Violence in the New Zealand Police:
by Patrick O'Brien
On the beating and torturing of prisoners . . .
Much to-do these past few days by New Zealand’s main stream media following the release of a video that shows Fijian police beating and torturing an escaped prisoner, allegedly.
Having watched the video, current and former members of New Zealand Police will knowingly nod their heads when I say the violence in evidence on this tape is minor compared with that dished out to Kiwi prisoners who escape.
Here’s but one example from my own experience:
Shortly after midnight one Sunday morning while working a uniformed patrol car out of Wellington Central, the alarm was raised when two men escaped from Mt Crawford prison. The prison is situated on Miramar Peninsular so a road block was quickly set up to easily cordon it off and my patrol car was sent in to randomly cruise the area.
Shortly before dawn I saw two men crossing the road ahead of me and head-off down a side street towards a local golf course. I accelerated my patrol car, turned the corner, and pulled up along side them. It was the prisoners.
Directing my patrol buddy to stay and radio in our position, I jumped from the car and set off on foot in pursuit of the prisoners who, for the purpose of this account, I’ll refer to as Prisoner-I and Prisoner-II.

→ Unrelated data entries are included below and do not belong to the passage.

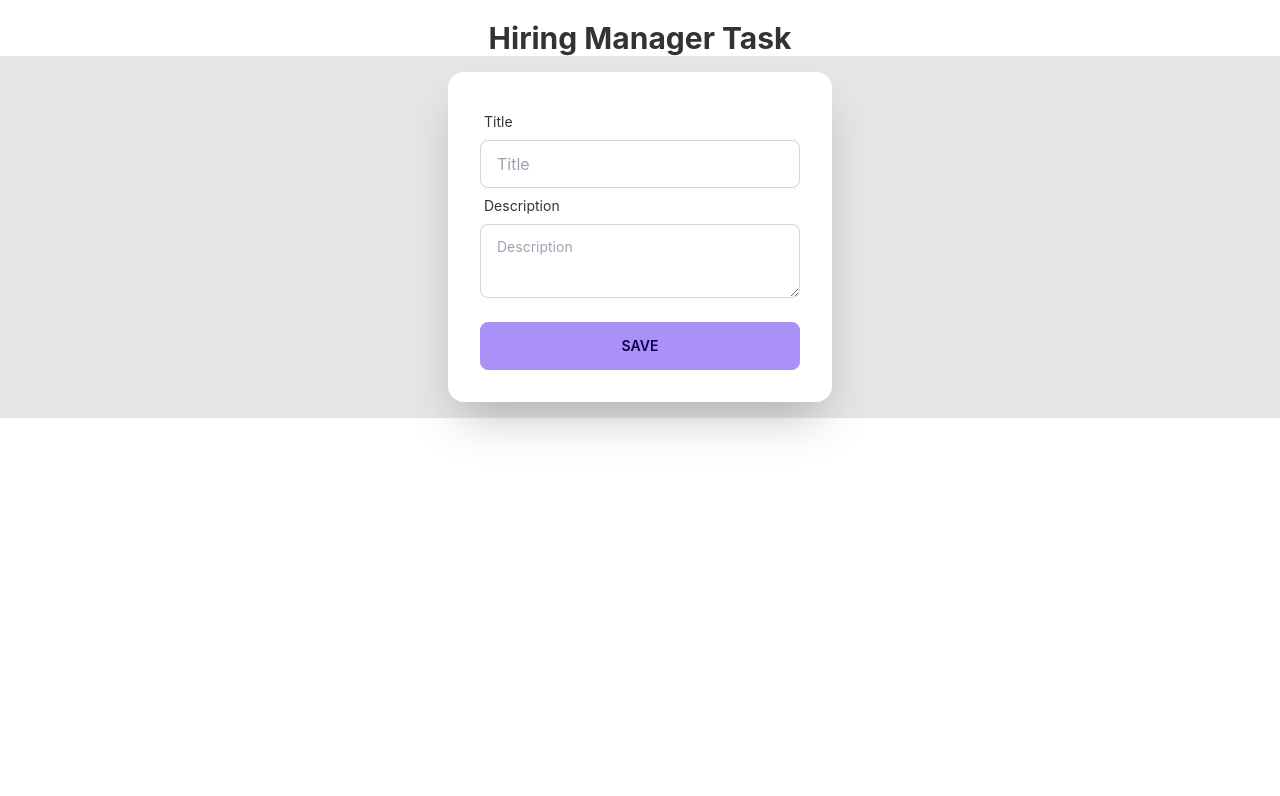
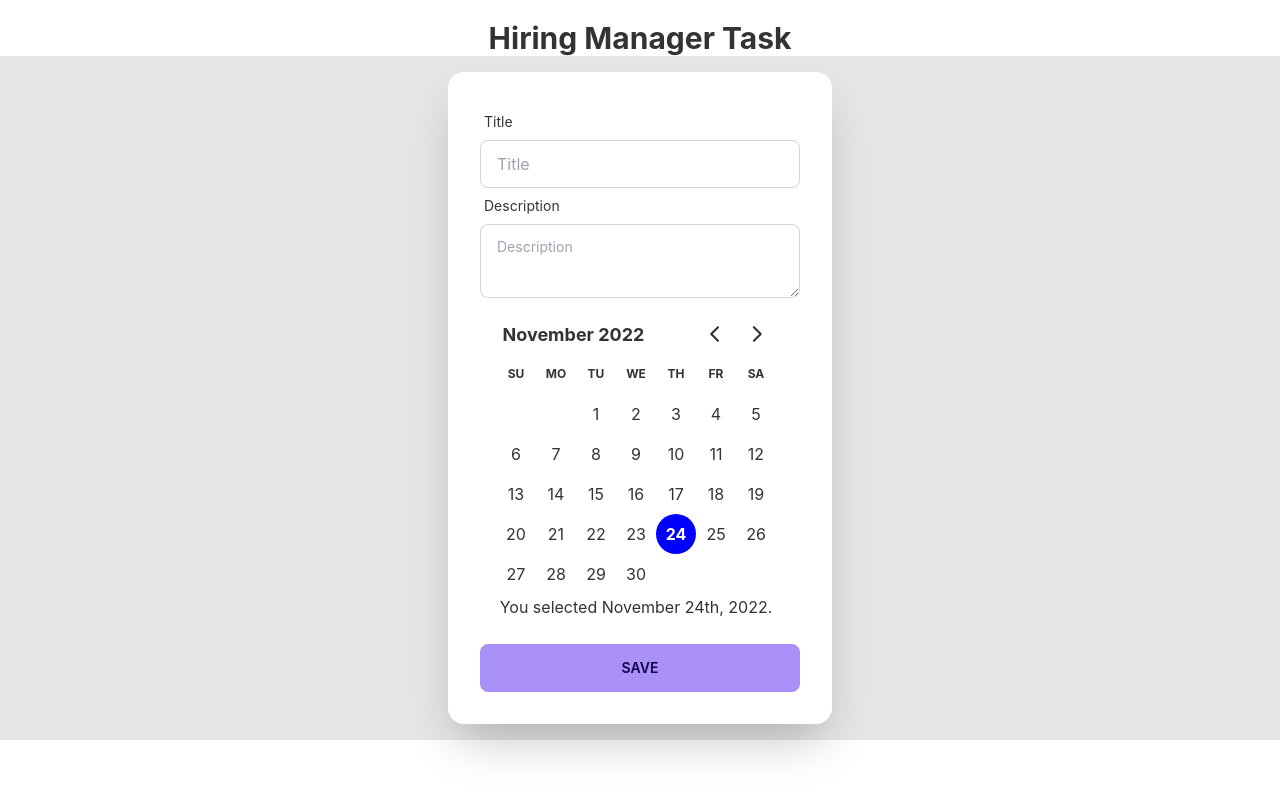
Before and after one commit to mdmitho/Hriing-Manager-task, a React (Create React App) app: page / in a window 1280 px wide. Shown: the top 796 px of the page. Built offline with nearby package versions, Linux system fonts and the light colour scheme.

Commit message:
date picker implement done

```diff
--- a/src/Components/AgendaInput.js
+++ b/src/Components/AgendaInput.js
@@ -1,9 +1,14 @@
 
-import React from 'react';
+import React, { useState } from 'react';
 import { useForm } from "react-hook-form";
+import DatePicker from './DatePicker';
 
 
-function AgendaInput(props) {
+
+ const AgendaInput=()=> {
+
+
+
     const {
         register,
         handleSubmit,
@@ -16,8 +21,10 @@
       };
 
 
+
+
     return (
-        <div>
+        <>
 
 
 
@@ -56,16 +63,17 @@
           <textarea
            {...register("Description", {
             required: true,
-            maxLength: 200,
+
 
           })}
           class="textarea textarea-bordered" placeholder="Description" ></textarea>
           {errors?.Description?.type === "required" && <p className='text-red-500 mt-3 text-left'>This field is required</p>}
-      {errors?.Description?.type === "maxLength" && (
-        <p>First name cannot exceed 20 characters</p>
-        )}
+        </div>
+<div class="w-96">
+<DatePicker/>
+</div>
 
-        </div>
+
         <div class="form-control mt-6">
           <button class="btn btn-primary">Save</button>
         </div>
@@ -78,7 +86,7 @@
 
 
 
-        </div>
+        </>
     );
 }
 
--- /dev/null
+++ b/src/Components/DatePicker.js
@@ -0,0 +1,27 @@
+import React, { useState } from 'react';
+import { DayPicker } from 'react-day-picker';
+import { format } from 'date-fns';
+import 'react-day-picker/dist/style.css';
+
+const DatePicker=()=> {
+    const [selectedDay, setSelectedDay] = useState(new Date());
+
+    const footer = selectedDay ? (
+      <p>You selected {format(selectedDay, 'PPP')}.</p>
+    ) : (
+      <p>Please pick a day.</p>
+    );
+
+    return (
+        <div>
+             <DayPicker
+      mode="single"
+      selected={selectedDay}
+      onSelect={setSelectedDay}
+      footer={footer}
+    />
+        </div>
+    );
+}
+
+export default DatePicker;
```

They led me on a short chase, jumping fences, dodging and weaving through several sections, until arriving on the golf course where they sprinted off. I caught up with and tackled Prisoner-I, handcuffed him to a tree, then continued chasing Prisoner-II who, after a short while, tried to hide from me by diving into a large clump of brush.
Well, I wasn’t going in after him, but ensured he stayed put by simply running around and around his hiding spot until back-up arrived — which, when it came, it came in numbers. Plus a police dog.
First, the dog was sent in; Prisoner-II screamed, leaping out of the brush and falling to the ground with the dog still attached to his body.
What followed was sickening . . . a gang of fully grown and uniformed men beating an unarmed prisoner with their batons as he lay defenceless on the ground. On, and on, and on it went, until they tired. And then the dog was sent in again.
Put simply — Prisoner-II was tortured.
My account can be verified: (1) prison report of the escape and court records for the charges of escaping; (2) report to District Commander from the detective in charge of the CIB Crime Car that night who recommended a Commendation for my capture of the prisoners; (3) the Wellington Hospital records for Prisoner-II who had lacerations and bruises over his entire body from the dog attacks and beatings.